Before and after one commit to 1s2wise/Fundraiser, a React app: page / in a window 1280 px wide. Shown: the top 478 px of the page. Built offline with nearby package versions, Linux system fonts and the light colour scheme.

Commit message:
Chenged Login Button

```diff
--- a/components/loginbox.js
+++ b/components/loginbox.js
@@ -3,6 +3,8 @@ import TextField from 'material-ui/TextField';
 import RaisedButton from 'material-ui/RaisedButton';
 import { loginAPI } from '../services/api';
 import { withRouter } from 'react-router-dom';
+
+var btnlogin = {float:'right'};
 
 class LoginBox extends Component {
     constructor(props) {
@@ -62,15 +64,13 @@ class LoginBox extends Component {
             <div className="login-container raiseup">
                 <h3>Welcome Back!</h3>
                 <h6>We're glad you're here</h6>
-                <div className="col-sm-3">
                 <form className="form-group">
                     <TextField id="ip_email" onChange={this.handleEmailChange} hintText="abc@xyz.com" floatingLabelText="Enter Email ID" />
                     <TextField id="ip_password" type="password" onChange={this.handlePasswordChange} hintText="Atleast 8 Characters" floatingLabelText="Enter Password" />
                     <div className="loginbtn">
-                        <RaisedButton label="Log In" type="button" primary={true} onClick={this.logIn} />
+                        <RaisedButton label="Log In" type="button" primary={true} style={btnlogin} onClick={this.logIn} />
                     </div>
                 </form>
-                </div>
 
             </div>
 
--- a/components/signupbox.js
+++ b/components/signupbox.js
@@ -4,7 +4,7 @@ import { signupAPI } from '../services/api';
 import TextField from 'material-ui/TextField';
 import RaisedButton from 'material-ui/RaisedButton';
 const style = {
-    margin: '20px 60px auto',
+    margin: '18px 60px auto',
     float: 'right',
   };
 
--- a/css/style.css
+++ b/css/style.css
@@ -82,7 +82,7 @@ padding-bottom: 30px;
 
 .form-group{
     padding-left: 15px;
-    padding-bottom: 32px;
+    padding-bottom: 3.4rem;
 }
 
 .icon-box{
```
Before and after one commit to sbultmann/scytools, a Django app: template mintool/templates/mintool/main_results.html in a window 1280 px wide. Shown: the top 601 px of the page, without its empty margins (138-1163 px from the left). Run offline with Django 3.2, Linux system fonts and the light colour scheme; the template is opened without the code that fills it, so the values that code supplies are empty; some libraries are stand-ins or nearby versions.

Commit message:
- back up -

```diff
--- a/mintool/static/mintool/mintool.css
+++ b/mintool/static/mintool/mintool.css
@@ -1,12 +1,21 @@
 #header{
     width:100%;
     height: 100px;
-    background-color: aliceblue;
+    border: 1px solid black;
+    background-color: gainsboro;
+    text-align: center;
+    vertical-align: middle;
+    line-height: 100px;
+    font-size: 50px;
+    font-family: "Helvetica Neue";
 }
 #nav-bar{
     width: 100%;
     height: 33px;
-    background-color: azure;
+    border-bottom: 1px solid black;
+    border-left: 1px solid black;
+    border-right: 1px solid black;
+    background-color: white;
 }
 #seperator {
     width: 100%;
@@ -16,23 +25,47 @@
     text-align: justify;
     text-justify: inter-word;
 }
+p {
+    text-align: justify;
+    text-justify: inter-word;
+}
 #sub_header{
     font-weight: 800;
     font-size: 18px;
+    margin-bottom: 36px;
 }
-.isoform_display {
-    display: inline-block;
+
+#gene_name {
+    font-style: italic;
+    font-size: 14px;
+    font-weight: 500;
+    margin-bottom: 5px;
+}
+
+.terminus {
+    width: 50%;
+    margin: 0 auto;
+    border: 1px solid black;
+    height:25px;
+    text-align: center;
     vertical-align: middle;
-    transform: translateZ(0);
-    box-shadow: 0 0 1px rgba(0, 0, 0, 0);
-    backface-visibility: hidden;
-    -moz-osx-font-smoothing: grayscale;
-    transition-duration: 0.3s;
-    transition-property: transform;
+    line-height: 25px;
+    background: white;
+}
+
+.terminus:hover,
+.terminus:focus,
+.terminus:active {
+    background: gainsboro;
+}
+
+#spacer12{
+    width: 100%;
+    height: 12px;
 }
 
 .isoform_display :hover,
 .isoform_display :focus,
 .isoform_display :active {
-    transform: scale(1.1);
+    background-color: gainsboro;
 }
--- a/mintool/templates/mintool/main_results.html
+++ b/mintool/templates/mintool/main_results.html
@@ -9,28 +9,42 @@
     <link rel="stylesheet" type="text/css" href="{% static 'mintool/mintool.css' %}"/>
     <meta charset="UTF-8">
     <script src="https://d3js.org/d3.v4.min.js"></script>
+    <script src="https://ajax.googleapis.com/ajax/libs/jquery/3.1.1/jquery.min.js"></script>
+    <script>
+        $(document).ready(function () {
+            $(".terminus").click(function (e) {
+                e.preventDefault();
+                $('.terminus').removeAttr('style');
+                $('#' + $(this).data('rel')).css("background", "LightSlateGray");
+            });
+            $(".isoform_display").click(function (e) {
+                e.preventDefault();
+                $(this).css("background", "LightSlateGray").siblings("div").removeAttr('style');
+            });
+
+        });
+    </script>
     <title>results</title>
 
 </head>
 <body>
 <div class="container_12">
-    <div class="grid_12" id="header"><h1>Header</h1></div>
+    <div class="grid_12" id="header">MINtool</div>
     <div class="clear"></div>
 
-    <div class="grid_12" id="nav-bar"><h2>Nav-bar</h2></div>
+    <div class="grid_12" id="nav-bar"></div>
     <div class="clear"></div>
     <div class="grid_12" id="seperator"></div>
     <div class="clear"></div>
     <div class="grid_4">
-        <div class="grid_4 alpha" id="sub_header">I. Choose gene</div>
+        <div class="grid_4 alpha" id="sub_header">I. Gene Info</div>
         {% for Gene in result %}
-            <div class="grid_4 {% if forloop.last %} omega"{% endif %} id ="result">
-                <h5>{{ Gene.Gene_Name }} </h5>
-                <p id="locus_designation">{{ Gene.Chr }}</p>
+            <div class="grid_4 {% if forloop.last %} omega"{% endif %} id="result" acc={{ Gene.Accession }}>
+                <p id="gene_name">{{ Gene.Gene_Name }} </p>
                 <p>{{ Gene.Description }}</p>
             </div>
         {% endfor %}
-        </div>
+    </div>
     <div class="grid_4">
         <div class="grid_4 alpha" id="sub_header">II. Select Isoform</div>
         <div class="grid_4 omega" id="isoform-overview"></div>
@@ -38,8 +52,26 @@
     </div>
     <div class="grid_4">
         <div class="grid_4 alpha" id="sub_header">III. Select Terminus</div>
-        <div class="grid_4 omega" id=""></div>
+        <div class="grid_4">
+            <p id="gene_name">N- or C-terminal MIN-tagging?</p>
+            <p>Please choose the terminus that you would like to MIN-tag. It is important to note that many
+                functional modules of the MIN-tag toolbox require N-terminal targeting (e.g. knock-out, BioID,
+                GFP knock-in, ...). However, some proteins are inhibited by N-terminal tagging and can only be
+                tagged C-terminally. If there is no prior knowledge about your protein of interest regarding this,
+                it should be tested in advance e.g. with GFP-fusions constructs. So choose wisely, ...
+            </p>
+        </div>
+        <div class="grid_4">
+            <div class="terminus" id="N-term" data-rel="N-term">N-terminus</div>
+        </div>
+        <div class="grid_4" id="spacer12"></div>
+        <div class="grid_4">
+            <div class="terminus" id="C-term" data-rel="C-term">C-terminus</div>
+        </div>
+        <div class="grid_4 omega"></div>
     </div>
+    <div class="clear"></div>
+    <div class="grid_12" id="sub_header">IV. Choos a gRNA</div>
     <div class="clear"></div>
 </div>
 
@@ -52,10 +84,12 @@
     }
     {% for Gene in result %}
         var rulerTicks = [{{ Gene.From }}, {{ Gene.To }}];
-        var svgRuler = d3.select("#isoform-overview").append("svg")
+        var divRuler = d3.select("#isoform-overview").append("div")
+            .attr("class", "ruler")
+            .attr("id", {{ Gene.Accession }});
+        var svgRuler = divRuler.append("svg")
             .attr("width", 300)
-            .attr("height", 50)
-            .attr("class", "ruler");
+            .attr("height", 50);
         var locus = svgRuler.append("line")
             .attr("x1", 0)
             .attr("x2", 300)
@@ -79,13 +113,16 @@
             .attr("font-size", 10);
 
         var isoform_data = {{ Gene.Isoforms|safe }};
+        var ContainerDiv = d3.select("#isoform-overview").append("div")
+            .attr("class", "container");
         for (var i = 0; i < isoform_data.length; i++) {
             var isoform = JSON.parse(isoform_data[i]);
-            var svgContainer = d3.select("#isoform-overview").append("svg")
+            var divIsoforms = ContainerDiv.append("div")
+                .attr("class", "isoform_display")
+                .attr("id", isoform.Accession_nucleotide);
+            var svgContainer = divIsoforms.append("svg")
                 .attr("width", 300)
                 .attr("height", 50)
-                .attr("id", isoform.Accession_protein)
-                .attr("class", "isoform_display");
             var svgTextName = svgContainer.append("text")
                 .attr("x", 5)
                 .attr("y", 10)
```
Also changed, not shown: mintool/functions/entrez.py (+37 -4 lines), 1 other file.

==================================================

§ **Exercise directions**
For every line in the data above that holds "width", return the line itself.

§ **Response box**
     width:100%;
     width: 100%;
     width: 100%;
+    width: 50%;
+    width: 100%;
             .attr("width", 300)
                 .attr("width", 300)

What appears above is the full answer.